tmpfs                   tmpfs       803536      1196    802340   1% /run
none                    tmpfs         5120         0      5120   0% /run/lock
none                    tmpfs      4017668     60176   3957492   2% /run/shm
none                    tmpfs       102400        48    102352   1% /run/user
/dev/sda1               ext2        233191    100025    120725  46% /boot

Include or Exclude a Specific File System Type

If you want to know free space of a specific file system type, use "-t <type>" option. You can use this option multiple times to include more than one file system types.

$ df -t ext2 -t ext4
Filesystem              1K-blocks      Used Available Use% Mounted on
/dev/mapper/ubuntu-root 952893348 591583380 312882756  66% /
/dev/sda1                  233191    100025    120725  46% /boot

To exclude a specific file system type, use "-x <type>" option. You can use this option multiple times as well.

$ df -x tmpfs

Display Disk Usage of a Specific Mount Point

If you specify a mount point with df, it will report disk usage of the file system mounted at that location. If you specify a regular file (or a directory) instead of a mount point, df will display disk utilization of the file system which contains the file (or the directory).

$ df /
Filesystem              1K-blocks      Used Available Use% Mounted on
/dev/mapper/ubuntu-root 952893348 591583528 312882608  66% /
$ df /home/dev
Filesystem              1K-blocks      Used Available Use% Mounted on
/dev/mapper/ubuntu-root 952893348 591583528 312882608  66% /

Display Information about Dummy File Systems

If you want to display disk space information for all existing file systems including dummy file systems, use "-a" option. Here, dummy file systems refer to pseudo file systems which do not have corresponding physical devices, e.g., tmpfs, cgroup virtual file system or FUSE file systems. These dummy filesystems have size of 0, and are not reported by df without "-a" option.
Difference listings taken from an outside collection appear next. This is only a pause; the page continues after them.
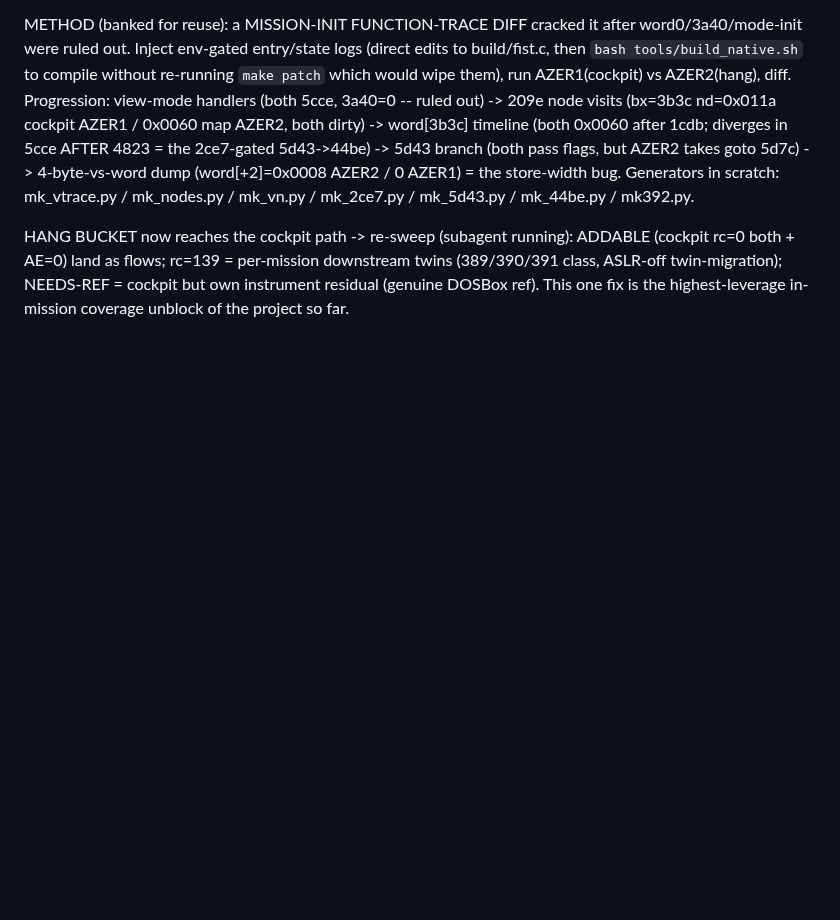
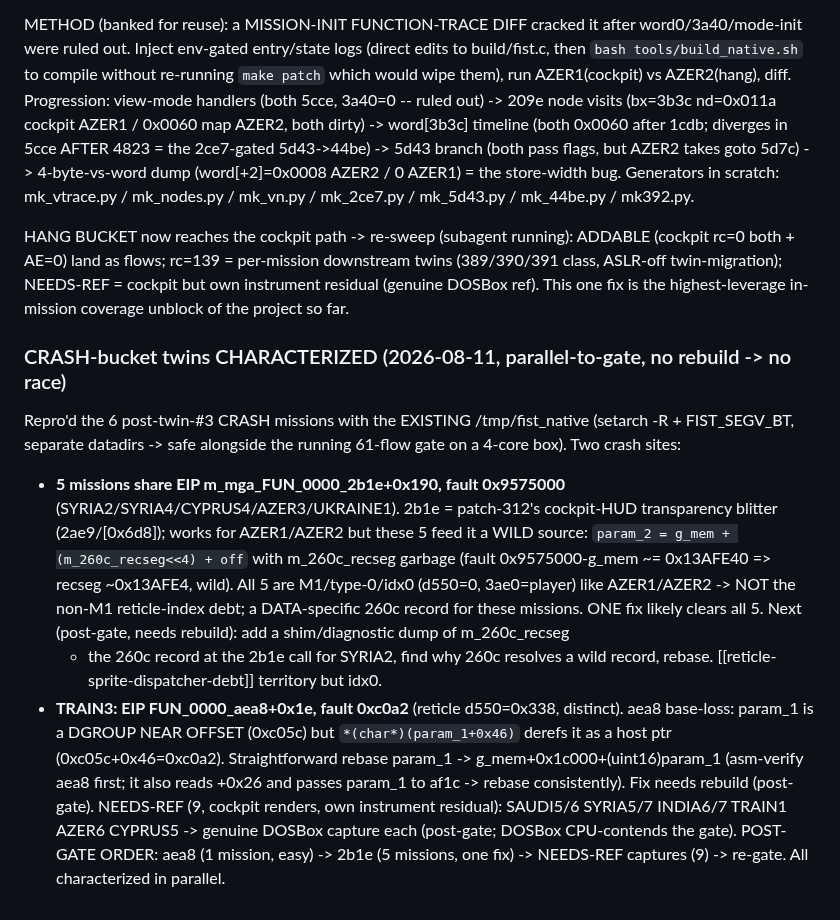
Before and after one commit to Weichwolf/wasm-fist, a Markdown page: docs/coverage_plan.md, the part around the change. Rendered like a GitHub page; blank space fills up the shorter version.

Commit message:
docs(coverage): CHARACTERIZE the 6 CRASH twins in parallel with the gate (no rebuild) -- 5 missions share mga 2b1e blit crash (wild m_260c_recseg source, 260c-dispatcher class, one fix); TRAIN3 = engine aea8 param_1 near-offset->host-ptr base-loss (easy rebase); post-gate order = aea8->2b1e->9 NEEDS-REF captures->re-gate

```diff
--- a/docs/coverage_plan.md
+++ b/docs/coverage_plan.md
@@ -839,3 +839,21 @@ HANG BUCKET now reaches the cockpit path -> re-sweep (subagent running): ADDABLE
 land as flows; rc=139 = per-mission downstream twins (389/390/391 class, ASLR-off twin-migration); NEEDS-REF
 = cockpit but own instrument residual (genuine DOSBox ref). This one fix is the highest-leverage in-mission
 coverage unblock of the project so far.
+
+### CRASH-bucket twins CHARACTERIZED (2026-08-11, parallel-to-gate, no rebuild -> no race)
+Repro'd the 6 post-twin-#3 CRASH missions with the EXISTING /tmp/fist_native (setarch -R + FIST_SEGV_BT,
+separate datadirs -> safe alongside the running 61-flow gate on a 4-core box).  Two crash sites:
+- **5 missions share EIP m_mga_FUN_0000_2b1e+0x190, fault 0x9575000** (SYRIA2/SYRIA4/CYPRUS4/AZER3/UKRAINE1).
+  2b1e = patch-312's cockpit-HUD transparency blitter (2ae9/[0x6d8]); works for AZER1/AZER2 but these 5 feed
+  it a WILD source: `param_2 = g_mem + (m_260c_recseg<<4) + off` with m_260c_recseg garbage (fault
+  0x9575000-g_mem ~= 0x13AFE40 => recseg ~0x13AFE4, wild).  All 5 are M1/type-0/idx0 (d550=0, 3ae0=player)
+  like AZER1/AZER2 -> NOT the non-M1 reticle-index debt; a DATA-specific 260c record for these missions.
+  ONE fix likely clears all 5.  Next (post-gate, needs rebuild): add a shim/diagnostic dump of m_260c_recseg
+  + the 260c record at the 2b1e call for SYRIA2, find why 260c resolves a wild record, rebase.  [[reticle-sprite-dispatcher-debt]] territory but idx0.
+- **TRAIN3: EIP FUN_0000_aea8+0x1e, fault 0xc0a2** (reticle d550=0x338, distinct).  aea8 base-loss: param_1
+  is a DGROUP NEAR OFFSET (0xc05c) but `*(char*)(param_1+0x46)` derefs it as a host ptr (0xc05c+0x46=0xc0a2).
+  Straightforward rebase param_1 -> g_mem+0x1c000+(uint16)param_1 (asm-verify aea8 first; it also reads
+  +0x26 and passes param_1 to af1c -> rebase consistently).  Fix needs rebuild (post-gate).
+NEEDS-REF (9, cockpit renders, own instrument residual): SAUDI5/6 SYRIA5/7 INDIA6/7 TRAIN1 AZER6 CYPRUS5 ->
+genuine DOSBox capture each (post-gate; DOSBox CPU-contends the gate).  POST-GATE ORDER: aea8 (1 mission,
+easy) -> 2b1e (5 missions, one fix) -> NEEDS-REF captures (9) -> re-gate.  All characterized in parallel.
```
$ df -a
Filesystem              1K-blocks      Used Available Use% Mounted on
/dev/mapper/ubuntu-root 952893348 591578716 312887420  66% /
proc                            0         0         0    - /proc
sysfs                           0         0         0    - /sys
none                            4         0         4   0% /sys/fs/cgroup
none                            0         0         0    - /sys/fs/fuse/connections
none                            0         0         0    - /sys/kernel/debug
none                            0         0         0    - /sys/kernel/security
udev                      4002492         4   4002488   1% /dev
devpts                          0         0         0    - /dev/pts
tmpfs                      803536      1196    802340   1% /run
none                         5120         0      5120   0% /run/lock
none                      4017668     58144   3959524   2% /run/shm
none                       102400        48    102352   1% /run/user
none                            0         0         0    - /sys/fs/pstore
cgroup                          0         0         0    - /sys/fs/cgroup/cpuset
cgroup                          0         0         0    - /sys/fs/cgroup/hugetlb
/dev/sda1                  233191    100025    120725  46% /boot
vmware-vmblock                  0         0         0    - /run/vmblock-fuse
Download this article as ad-free PDF (made possible by your kind donation): 
Download PDF

Subscribe to Ask Xmodulo

Do you want to receive Linux related questions & answers published at Ask Xmodulo? Enter your email address below, and we will deliver our Linux Q&A straight to your email box, for free. Delivery powered by Google Feedburner.


Support Xmodulo

Did you find this tutorial helpful? Then please be generous and support Xmodulo!

Leave a comment

Your email address will not be published. Required fields are marked *